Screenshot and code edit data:
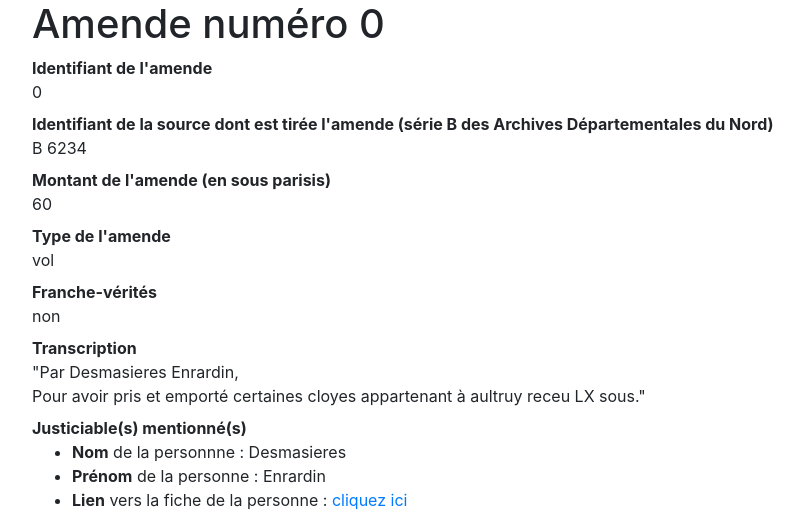
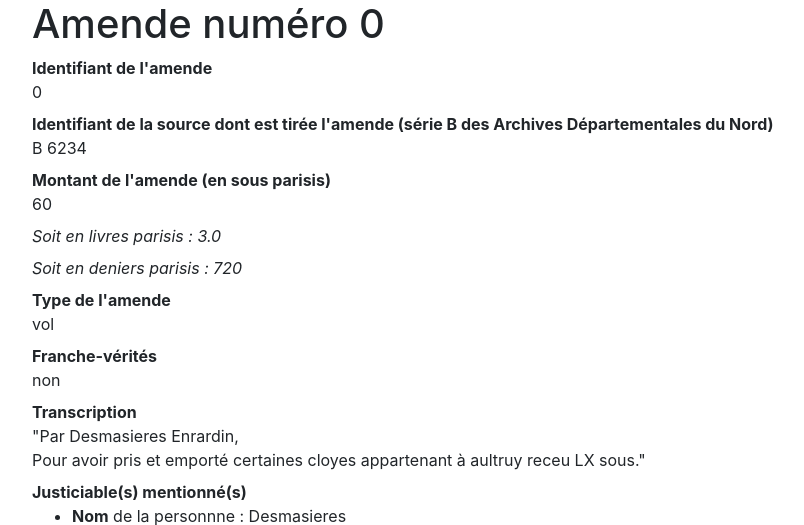
Before and after one commit to ValentinDeCraene/Projet_Criminalithe, a Flask app: page /amende/0 in a window 1280 px wide. Shown: the part 56-581 px from the top of the page, without its empty margins (53-857 px from the left). Run offline with Flask 2, Linux system fonts and the light colour scheme; data comes from the database, SQL or seed files in the repository; some libraries are stand-ins or nearby versions.

Commit message:
ajout de la conversion en livres sous deniers pour les amendes

```diff
--- a/Criminalithe/app/modeles/donnees.py
+++ b/Criminalithe/app/modeles/donnees.py
@@ -60,7 +60,7 @@ class Amendes(db.Model):
 
     amendes_id = db.Column(db.Integer, primary_key=True, unique=True, nullable=False, autoincrement=True)
     amendes_source_id = db.Column(db.Integer, db.ForeignKey("source.source_id"))
-    amendes_montant = db.Column(db.Text)
+    amendes_montant = db.Column(db.Integer)
     amendes_type = db.Column(db.Text)
     amendes_franche_verite = db.Column(db.Text)
     amendes_transcription = db.Column(db.Text)
--- a/Criminalithe/app/routes/__init__.py
+++ b/Criminalithe/app/routes/__init__.py
@@ -76,10 +76,8 @@ def amende(amendes_id):
     :returns: création de la page grâce au render_template
     """
     amende_unique = Amendes.query.filter(Amendes.amendes_id == amendes_id).first()
-    #Attention jointure nulle à changer mais elle est possible, reste encore à comprendre comment avec les classes :(
-    #jointure = db.engine.execute("SELECT amendes.amendes_personnes_id, personnes.personnes_amendes_id, personnes.personnes_nom FROM amendes INNER JOIN personnes ON amendes.amendes_personnes_id = personnes.personnes_amendes_id;")
-    #for x in jointure.fetchall():
-        #liste.append(x)
+    #amende_deniers = Amendes.query.filter(Amendes.amendes_montant == montant_deniers) * 12
+
     return render_template("pages/amende.html", amende=amende_unique)
 
 
--- a/Criminalithe/app/templates/pages/amende.html
+++ b/Criminalithe/app/templates/pages/amende.html
@@ -6,6 +6,8 @@
     <dt>Identifiant de l'amende</dt><dd>{{amende.amendes_id}}</dd>
     <dt>Identifiant de la source dont est tirée l'amende (série B des Archives Départementales du Nord)</dt><dd>B {{amende.amendes_source_id}}</dd>
     <dt>Montant de l'amende (en sous parisis)</dt><dd>{{amende.amendes_montant}}</dd>
+    <dd> <i>Soit en livres parisis : {{amende.amendes_montant/20}}</i></dd>
+    <dd> <i>Soit en deniers parisis : {{amende.amendes_montant*12}}</i></dd>
     <dt>Type de l'amende </dt><dd>{{amende.amendes_type}}</dd>
     <dt>Franche-vérités</dt><dd>{{amende.amendes_franche_verite}}</dd>
     <dt>Transcription</dt><dd>
```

TASK INSTRUCTIONS:
Without the pictures, extract every entry verbatim.

EXERCISE OUTPUT:
Before and after one commit to ValentinDeCraene/Projet_Criminalithe, a Flask app: page /amende/0 in a window 1280 px wide. Shown: the part 56-581 px from the top of the page, without its empty margins (53-857 px from the left). Run offline with Flask 2, Linux system fonts and the light colour scheme; data comes from the database, SQL or seed files in the repository; some libraries are stand-ins or nearby versions.

Commit message:
ajout de la conversion en livres sous deniers pour les amendes

```diff
--- a/Criminalithe/app/modeles/donnees.py
+++ b/Criminalithe/app/modeles/donnees.py
@@ -60,7 +60,7 @@ class Amendes(db.Model):
 
     amendes_id = db.Column(db.Integer, primary_key=True, unique=True, nullable=False, autoincrement=True)
     amendes_source_id = db.Column(db.Integer, db.ForeignKey("source.source_id"))
-    amendes_montant = db.Column(db.Text)
+    amendes_montant = db.Column(db.Integer)
     amendes_type = db.Column(db.Text)
     amendes_franche_verite = db.Column(db.Text)
     amendes_transcription = db.Column(db.Text)
--- a/Criminalithe/app/routes/__init__.py
+++ b/Criminalithe/app/routes/__init__.py
@@ -76,10 +76,8 @@ def amende(amendes_id):
     :returns: création de la page grâce au render_template
     """
     amende_unique = Amendes.query.filter(Amendes.amendes_id == amendes_id).first()
-    #Attention jointure nulle à changer mais elle est possible, reste encore à comprendre comment avec les classes :(
-    #jointure = db.engine.execute("SELECT amendes.amendes_personnes_id, personnes.personnes_amendes_id, personnes.personnes_nom FROM amendes INNER JOIN personnes ON amendes.amendes_personnes_id = personnes.personnes_amendes_id;")
-    #for x in jointure.fetchall():
-        #liste.append(x)
+    #amende_deniers = Amendes.query.filter(Amendes.amendes_montant == montant_deniers) * 12
+
     return render_template("pages/amende.html", amende=amende_unique)
 
 
--- a/Criminalithe/app/templates/pages/amende.html
+++ b/Criminalithe/app/templates/pages/amende.html
@@ -6,6 +6,8 @@
     <dt>Identifiant de l'amende</dt><dd>{{amende.amendes_id}}</dd>
     <dt>Identifiant de la source dont est tirée l'amende (série B des Archives Départementales du Nord)</dt><dd>B {{amende.amendes_source_id}}</dd>
     <dt>Montant de l'amende (en sous parisis)</dt><dd>{{amende.amendes_montant}}</dd>
+    <dd> <i>Soit en livres parisis : {{amende.amendes_montant/20}}</i></dd>
+    <dd> <i>Soit en deniers parisis : {{amende.amendes_montant*12}}</i></dd>
     <dt>Type de l'amende </dt><dd>{{amende.amendes_type}}</dd>
     <dt>Franche-vérités</dt><dd>{{amende.amendes_franche_verite}}</dd>
     <dt>Transcription</dt><dd>
```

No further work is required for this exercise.